Cashless treatment facility at major hospitals in the country is to resume from tomorrow.

Updated: Aug 20, 2010, 00:14 AM IST

New Delhi: The private sector hospitals and
PSU insurers are likely to arrive at an interim settlement on
restoration of cashless treatment facility at major hospitals
in the country from tomorrow.

The major corporate hospitals -- Apollo Healthcare, Max,
Medicity and Fortis-- have given their package rates for
treatment under mediclaim policies to the Third Party
Administrators (TPAs), which are the facilitators between the
insured and the insurer.

"By tomorrow, TPAs will revert to the hospitals on the
package rates. Cashless facility in these hospitals would be
restored on an interim basis by Friday," Max Healthcare
Institute MD Pervez Ahmed told PTI.

Although the cashless treatment facility will be restored
from tomorrow on interim basis, it would take some time for
the hospitals and four PSU insurance companies to arrive at
final settlement on the vexed issue.
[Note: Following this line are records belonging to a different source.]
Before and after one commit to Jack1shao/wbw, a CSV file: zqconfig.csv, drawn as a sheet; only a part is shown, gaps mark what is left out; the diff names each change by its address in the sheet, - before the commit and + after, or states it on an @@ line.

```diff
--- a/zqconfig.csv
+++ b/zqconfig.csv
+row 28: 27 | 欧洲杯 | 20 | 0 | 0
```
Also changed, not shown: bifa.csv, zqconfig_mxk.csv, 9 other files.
"Final rate structure would be decided in another 30-40
days. Under the structure that is being worked out, hospitals
would be categorised on the basis of super specialty medical
centres and premiums would vary accordingly," he said.
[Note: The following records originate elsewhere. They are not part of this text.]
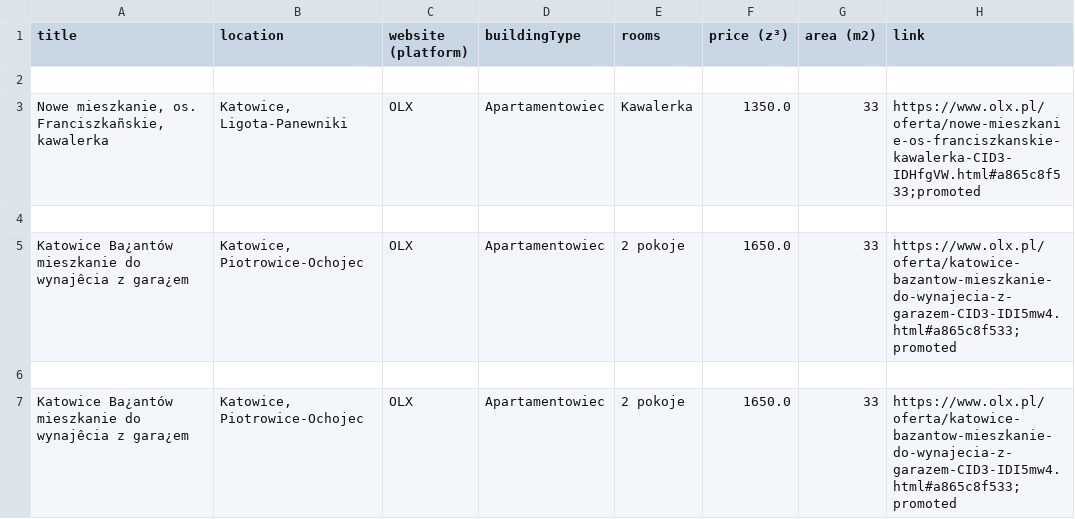
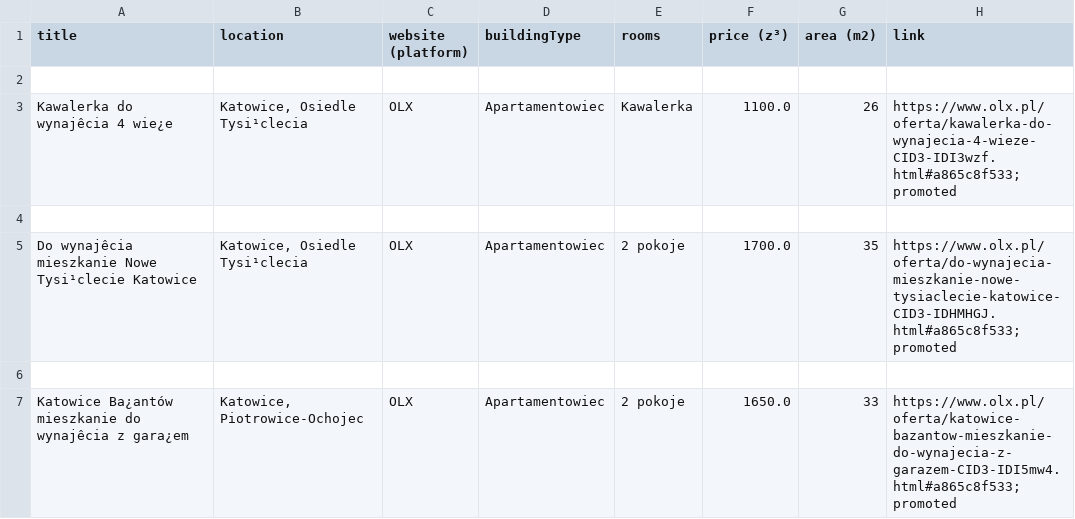
Before and after one commit to pawelpiatekProjects/pythonWebscraping, a CSV file: outputs/flats_list.csv, drawn as a sheet; only a part is shown.

```diff
--- a/outputs/flats_list.csv
+++ b/outputs/flats_list.csv
@@ -2,5 +2,5 @@ title;location;website (platform);buildingType;rooms;price (z³);area (m2);link
 
-Nowe mieszkanie, os. Franciszkañskie, kawalerka;Katowice, Ligota-Panewniki;OLX;Apartamentowiec;Kawalerka;1350.0;33;"https://www.olx.pl/oferta/nowe-mieszkanie-os-franciszkanskie-kawalerka-CID3-IDHfgVW.html#a865c8f533;promoted"
+Kawalerka do wynajêcia 4 wie¿e;Katowice, Osiedle Tysi¹clecia;OLX;Apartamentowiec;Kawalerka;1100.0;26;"https://www.olx.pl/oferta/kawalerka-do-wynajecia-4-wieze-CID3-IDI3wzf.html#a865c8f533;promoted"
 
-Katowice Ba¿antów  mieszkanie do wynajêcia z gara¿em;Katowice, Piotrowice-Ochojec;OLX;Apartamentowiec;2 pokoje;1650.0;33;"https://www.olx.pl/oferta/katowice-bazantow-mieszkanie-do-wynajecia-z-garazem-CID3-IDI5mw4.html#a865c8f533;promoted"
+Do wynajêcia mieszkanie Nowe Tysi¹clecie Katowice;Katowice, Osiedle Tysi¹clecia;OLX;Apartamentowiec;2 pokoje;1700.0;35;"https://www.olx.pl/oferta/do-wynajecia-mieszkanie-nowe-tysiaclecie-katowice-CID3-IDHMHGJ.html#a865c8f533;promoted"
 
```
Also changed, not shown: 2 other files.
Currently there are 449 hospitals across the country
under the cashless network, but corporate hospitals were
removed by the PSU insurers from their preferred provider
network (PPN) from July 1.

Four insurance companies -- New India Assurance, United
India Insurance, National Insurance and Oriental Insurance --
had stopped the cashless service to these hospitals on charges
of over-billing.

Ahmed said the package rates have been segmented on the
basis of categorised hospitals. "There will be three
categories -- A, B, C-- for classification of hospitals and
each segment could also have a sub-category," he said.

The categorisation would happen on the basis on
infrastructure facilities available in these hospitals.
Industry players said such agreement would eventually
lead to insured paying out higher premiums for treatment in
super specialty medical centres.

Such differential pricing would help the health insurance
industry, which is currently a loss-making proposition.
Currently many health insurer give more in claims than
they collect from premiums. In fact, the claim ratio, which
measures this trend, is about 140 per cent for the industry.
There are about eight crore mediclaim policy holders in
the country.

The public sector insurance companies had to resort to
rationalisation of rates for cashless facilities as they
suffered a loss of Rs 2,000 crore because of overcharging by
hospitals in Mumbai, Delhi, Chennai and Bangalore.